▶ [ACTION ITEM]: Would you print the entire listing exactly, leaving nothing out?

▶ [ENTRIES SUPPLIED]:

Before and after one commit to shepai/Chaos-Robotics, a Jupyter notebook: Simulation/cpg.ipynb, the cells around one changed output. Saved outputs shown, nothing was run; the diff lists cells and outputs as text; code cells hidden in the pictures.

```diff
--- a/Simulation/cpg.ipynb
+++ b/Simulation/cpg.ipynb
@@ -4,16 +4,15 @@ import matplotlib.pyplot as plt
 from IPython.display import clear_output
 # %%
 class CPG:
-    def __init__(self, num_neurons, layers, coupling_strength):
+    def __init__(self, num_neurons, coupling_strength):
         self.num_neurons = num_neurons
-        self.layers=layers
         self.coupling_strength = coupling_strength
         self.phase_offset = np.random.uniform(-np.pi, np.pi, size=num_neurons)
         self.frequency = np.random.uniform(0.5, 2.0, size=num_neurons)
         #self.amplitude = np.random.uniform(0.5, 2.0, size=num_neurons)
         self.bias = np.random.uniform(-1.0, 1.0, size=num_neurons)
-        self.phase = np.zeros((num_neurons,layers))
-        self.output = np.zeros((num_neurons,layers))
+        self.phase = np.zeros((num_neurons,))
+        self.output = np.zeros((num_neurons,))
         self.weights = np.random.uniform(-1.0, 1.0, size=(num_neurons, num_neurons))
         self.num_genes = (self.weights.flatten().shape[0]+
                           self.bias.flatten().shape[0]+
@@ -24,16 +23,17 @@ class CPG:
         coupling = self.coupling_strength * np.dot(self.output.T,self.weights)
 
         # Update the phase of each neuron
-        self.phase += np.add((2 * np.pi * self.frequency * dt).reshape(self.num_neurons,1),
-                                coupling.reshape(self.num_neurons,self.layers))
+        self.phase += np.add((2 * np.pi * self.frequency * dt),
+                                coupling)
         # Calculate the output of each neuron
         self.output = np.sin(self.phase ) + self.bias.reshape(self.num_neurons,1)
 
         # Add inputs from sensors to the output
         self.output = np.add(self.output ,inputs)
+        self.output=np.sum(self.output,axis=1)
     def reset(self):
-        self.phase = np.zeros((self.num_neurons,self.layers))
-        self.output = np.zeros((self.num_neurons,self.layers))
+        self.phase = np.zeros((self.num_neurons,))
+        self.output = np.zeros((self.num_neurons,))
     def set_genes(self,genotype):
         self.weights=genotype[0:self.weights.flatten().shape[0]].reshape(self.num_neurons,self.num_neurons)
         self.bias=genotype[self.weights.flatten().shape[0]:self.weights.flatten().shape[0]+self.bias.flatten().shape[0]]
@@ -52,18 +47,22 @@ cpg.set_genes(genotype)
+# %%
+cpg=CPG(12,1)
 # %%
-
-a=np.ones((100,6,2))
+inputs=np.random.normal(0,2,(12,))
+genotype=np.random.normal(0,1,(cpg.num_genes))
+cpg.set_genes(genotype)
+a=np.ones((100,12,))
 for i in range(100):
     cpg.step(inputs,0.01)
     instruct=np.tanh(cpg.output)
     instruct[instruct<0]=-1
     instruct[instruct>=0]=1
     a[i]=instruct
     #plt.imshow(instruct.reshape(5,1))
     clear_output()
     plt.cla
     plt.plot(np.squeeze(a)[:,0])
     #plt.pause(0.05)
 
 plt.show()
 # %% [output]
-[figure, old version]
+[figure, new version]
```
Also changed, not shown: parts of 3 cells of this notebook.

▶ [ANSWER TO THIS TASK]:
Before and after one commit to shepai/Chaos-Robotics, a Jupyter notebook: Simulation/cpg.ipynb, the cells around one changed output. Saved outputs shown, nothing was run; the diff lists cells and outputs as text; code cells hidden in the pictures.

```diff
--- a/Simulation/cpg.ipynb
+++ b/Simulation/cpg.ipynb
@@ -4,16 +4,15 @@ import matplotlib.pyplot as plt
 from IPython.display import clear_output
 # %%
 class CPG:
-    def __init__(self, num_neurons, layers, coupling_strength):
+    def __init__(self, num_neurons, coupling_strength):
         self.num_neurons = num_neurons
-        self.layers=layers
         self.coupling_strength = coupling_strength
         self.phase_offset = np.random.uniform(-np.pi, np.pi, size=num_neurons)
         self.frequency = np.random.uniform(0.5, 2.0, size=num_neurons)
         #self.amplitude = np.random.uniform(0.5, 2.0, size=num_neurons)
         self.bias = np.random.uniform(-1.0, 1.0, size=num_neurons)
-        self.phase = np.zeros((num_neurons,layers))
-        self.output = np.zeros((num_neurons,layers))
+        self.phase = np.zeros((num_neurons,))
+        self.output = np.zeros((num_neurons,))
         self.weights = np.random.uniform(-1.0, 1.0, size=(num_neurons, num_neurons))
         self.num_genes = (self.weights.flatten().shape[0]+
                           self.bias.flatten().shape[0]+
@@ -24,16 +23,17 @@ class CPG:
         coupling = self.coupling_strength * np.dot(self.output.T,self.weights)
 
         # Update the phase of each neuron
-        self.phase += np.add((2 * np.pi * self.frequency * dt).reshape(self.num_neurons,1),
-                                coupling.reshape(self.num_neurons,self.layers))
+        self.phase += np.add((2 * np.pi * self.frequency * dt),
+                                coupling)
         # Calculate the output of each neuron
         self.output = np.sin(self.phase ) + self.bias.reshape(self.num_neurons,1)
 
         # Add inputs from sensors to the output
         self.output = np.add(self.output ,inputs)
+        self.output=np.sum(self.output,axis=1)
     def reset(self):
-        self.phase = np.zeros((self.num_neurons,self.layers))
-        self.output = np.zeros((self.num_neurons,self.layers))
+        self.phase = np.zeros((self.num_neurons,))
+        self.output = np.zeros((self.num_neurons,))
     def set_genes(self,genotype):
         self.weights=genotype[0:self.weights.flatten().shape[0]].reshape(self.num_neurons,self.num_neurons)
         self.bias=genotype[self.weights.flatten().shape[0]:self.weights.flatten().shape[0]+self.bias.flatten().shape[0]]
@@ -52,18 +47,22 @@ cpg.set_genes(genotype)
+# %%
+cpg=CPG(12,1)
 # %%
-
-a=np.ones((100,6,2))
+inputs=np.random.normal(0,2,(12,))
+genotype=np.random.normal(0,1,(cpg.num_genes))
+cpg.set_genes(genotype)
+a=np.ones((100,12,))
 for i in range(100):
     cpg.step(inputs,0.01)
     instruct=np.tanh(cpg.output)
     instruct[instruct<0]=-1
     instruct[instruct>=0]=1
     a[i]=instruct
     #plt.imshow(instruct.reshape(5,1))
     clear_output()
     plt.cla
     plt.plot(np.squeeze(a)[:,0])
     #plt.pause(0.05)
 
 plt.show()
 # %% [output]
-[figure, old version]
+[figure, new version]
```
Also changed, not shown: parts of 3 cells of this notebook.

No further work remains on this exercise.